TCF Bank Stadium?

TCF Bank has offered $35 million to name the stadium TCF Bank Stadium. University Chief Financial Officer Richard Pfutzenreuter said the University is “happy with the deal.” That agreement is set to expire June 30.

The committee did not adopt provisions in the Senate bill preventing stadium funding via naming deals, nor did it accept Veterans’ Memorial Stadium as the on-campus stadium’s name.

Bruininks said the TCF Bank deal frees up money for other University projects.

“I’d rather have the money in the biomedical science building, as we sit here today and debate this issue, than I would face the prospect of giving up this commitment and replacing it either with state money or additional private support,” Bruininks said.

Bruininks estimated that the size of the TCF Bank agreement equaled “80 to 100 separate substantial (financial) commitments.”

Still to happen

With legislative obstacles cleared, Republican Governor Tim Pawlenty said he would sign the bill sometime this week on campus.

The University still has to raise more than $50 million in private support, but Bruininks said that there will be a “sharp increase in interest in the Gopher stadium.” He hopes to have the stadium ready by the fall 2009 football season.

Greek and Latin junior Joe McDonald said he is looking forward to Gophers games in the new stadium. He purchased season tickets two years ago, but went to only a couple of games in the “boring” Metrodome, he said.

“I like the open-air idea, the idea of being outside Ö it’s more traditional,” McDonald said.

But Bruininks said an on-campus stadium is not just about football.

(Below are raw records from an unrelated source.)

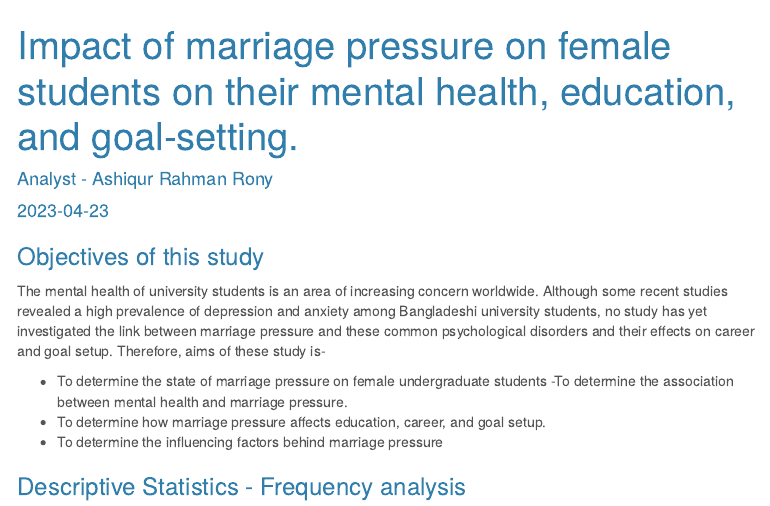
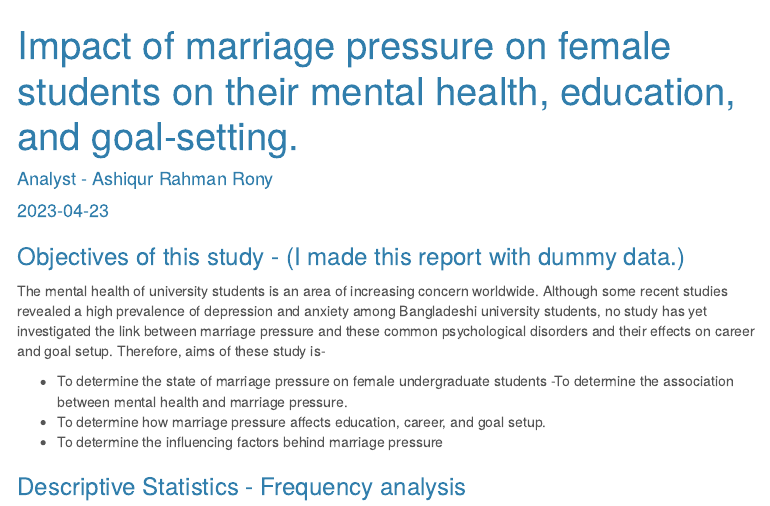
Before and after one commit to ashikpydev/research-project-1, an R Markdown document (index.Rmd): the page in a window 1100 px wide, from its top. Rendered offline with R 4.5, knitr and Pandoc, with nearby package versions; menus at the side of the page are left out.

Commit message:
first commit

````diff
--- a/index.Rmd
+++ b/index.Rmd
@@ -14,7 +14,7 @@ output:
 ```{r setup, include=FALSE}
 knitr::opts_chunk$set(warning = FALSE, message = FALSE)
 ```
-### Objectives of this study
+### Objectives of this study - (I made this report with dummy data.)
 The mental health of university students is an area of increasing concern
 worldwide. Although some recent studies revealed a high prevalence of depression and
 anxiety among Bangladeshi university students, no study has yet investigated the link
````
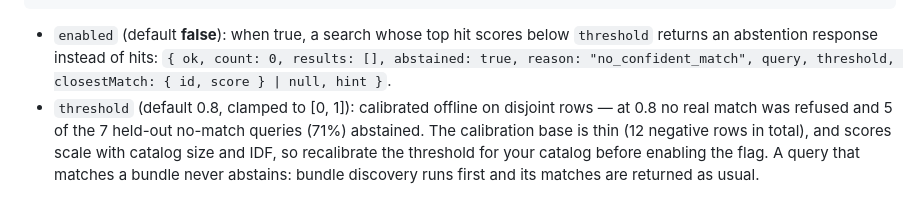
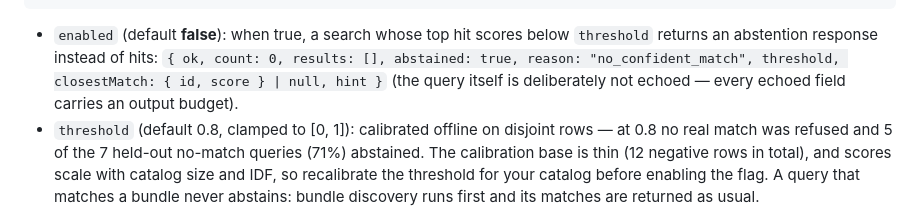
Before and after one commit to 1solomonwakhungu/action-hub, a Markdown page: docs/harness-guides.md, the part around the change. Drawn GitHub-style.

Commit message:
docs: drop the query echo from the documented abstention shape (SQ3 rework 2)
The implementation deliberately omits the echoed query (output budget);
the docs still listed it. Docs-only fix per reviewer-1.

```diff
--- a/docs/harness-guides.md
+++ b/docs/harness-guides.md
@@ -310,7 +310,8 @@ An optional flag makes the search say so instead:
 - `enabled` (default **false**): when true, a search whose top hit scores
   below `threshold` returns an abstention response instead of hits:
   `{ ok, count: 0, results: [], abstained: true, reason: "no_confident_match",
-  query, threshold, closestMatch: { id, score } | null, hint }`.
+  threshold, closestMatch: { id, score } | null, hint }` (the query itself
+  is deliberately not echoed — every echoed field carries an output budget).
 - `threshold` (default 0.8, clamped to [0, 1]): calibrated offline on
   disjoint rows — at 0.8 no real match was refused and 5 of the 7 held-out
   no-match queries (71%) abstained. The calibration base is thin (12
```
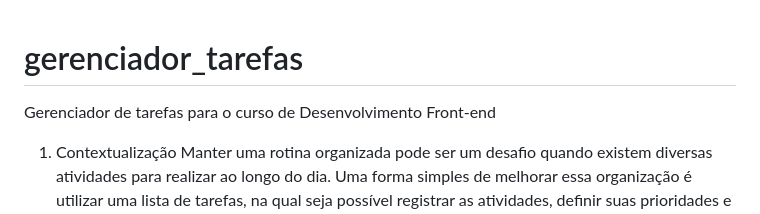
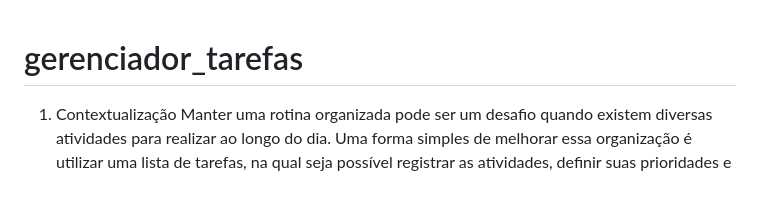
Before and after one commit to vicoguim/gerenciador_tarefas, a Markdown page: README.md, the part around one of its changes. GitHub-like rendering; blank space fills up the shorter version.

Commit message:
Update README to remove task manager description
Removed introductory description from README.

```diff
--- a/README.md
+++ b/README.md
@@ -1,6 +1,4 @@
 # gerenciador_tarefas
-
-Gerenciador de tarefas para o curso de Desenvolvimento Front-end
 
 1. Contextualização
 Manter uma rotina organizada pode ser um desafio quando existem diversas atividades para realizar ao longo do dia. Uma forma simples de melhorar essa organização é utilizar uma lista de tarefas, na qual seja possível registrar as atividades, definir suas prioridades e acompanhar o que já foi concluído.
```
Also changed, not shown: other parts of README.md (+0 -1 lines).
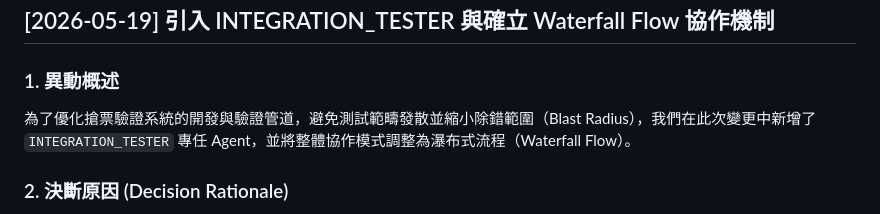
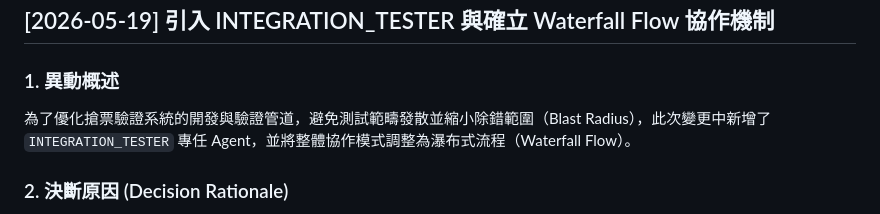
Before and after one commit to crazyguy1316/f_b_high_concurrency_veification, a Markdown page: doc_log/agent_change_logs.md, the part around the change. Drawn GitHub-style.

```diff
--- a/doc_log/agent_change_logs.md
+++ b/doc_log/agent_change_logs.md
@@ -3,7 +3,7 @@
 ## [2026-05-19] 引入 INTEGRATION_TESTER 與確立 Waterfall Flow 協作機制
 
 ### 1. 異動概述
-為了優化搶票驗證系統的開發與驗證管道，避免測試範疇發散並縮小除錯範圍（Blast Radius），我們在此次變更中新增了 `INTEGRATION_TESTER` 專任 Agent，並將整體協作模式調整為瀑布式流程（Waterfall Flow）。
+為了優化搶票驗證系統的開發與驗證管道，避免測試範疇發散並縮小除錯範圍（Blast Radius），此次變更中新增了 `INTEGRATION_TESTER` 專任 Agent，並將整體協作模式調整為瀑布式流程（Waterfall Flow）。
 
 ### 2. 決斷原因 (Decision Rationale)
 *   **單一職責與關注點分離**：
```
Also changed, not shown: README.md (+2 -2 lines), doc_log/sd_design_changes.md (+1 -1 lines).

“It provides an opportunity to bring the community of Minnesota together with the community of the University,” Bruininks said.